It is easy to be critical now, but in those days the arguments must have appeared more nicely balanced. In 1934 the Inspector of Cavalry had been asked, "to select a cavalry regiment to carry out an experiment in mechanisation to replace horsed cavalry". This unwelcome honor fell to the 3 rd Hussars, but true to their traditions, they decided, "the only course was to give the experiment a real and whole hearted trial".
During 1936 only "A" Squadron was converted and then only to the 15 cwt boxcar. It was not until 1937 that the first troops of tanks arrived and even by the Munich crisis of September 1938 there were only enough to equip one squadron; the rest of the Regiment had to train with flags and trucks.
In 1927 the 7th Hussars were equipped with 14 six-wheelers to reduce the weight on the horse from 20 to 18 stone and to carry the eight Vickers machine-guns. Soon after this, two Austin Sevens were issued for reconnaissance. However, it was not until May 1936 in Egypt that the order to mechanize was given. Like the 3rd, the 7th Hussars decided to make the best of it.

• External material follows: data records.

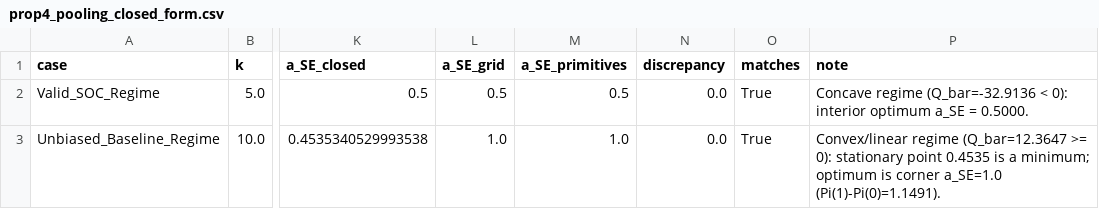
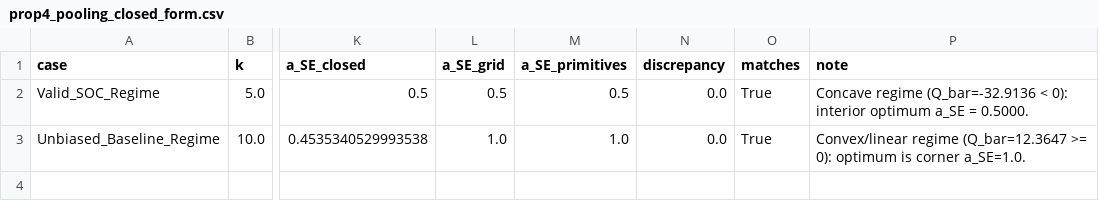
Before and after one commit to pranjal-0802/strategic-underspecification, a CSV file: outputs/prop4_pooling_closed_form.csv, drawn as a sheet; only a part is shown, gaps mark what is left out; the diff names each change by its address in the sheet, - before the commit and + after, or states it on an @@ line.

```diff
--- a/outputs/prop4_pooling_closed_form.csv
+++ b/outputs/prop4_pooling_closed_form.csv
-P3 (note): …>= 0): stationary point 0.4535 is a minimum; optimum is corner a_SE=1.0 (Pi(1)-Pi(0)=1.1491).
+P3 (note): …>= 0): optimum is corner a_SE=1.0.
```
Also changed, not shown: outputs/cor2_bias_direction.csv, outputs/distortion_sweep_2d.csv, 32 other files.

The other ranks were given the option of transferring to un-mechanised regiments; it says much for the esprit de corps that only 16 out of 531 did so. The conversion was complete by January 1937.
"It was the end of an era"
Life was centered round the horse: for 365 days a year he had to be watered, fed, mucked out, groomed and exercised; likewise in sport, from polo to tent pegging. So much has been lost; but the Regiment, free now to lock up its tanks in garages for days at a time, is able to take part in an even wider variety of adventurous sports. The horse has gone, except for recreation, but the spirit of the Cavalryman lives on.
If you would like to know more about the Armoured Fighting Vehicles of the Queen's Own Hussars from Mechanisation to the present day then visit our Regimental Shop.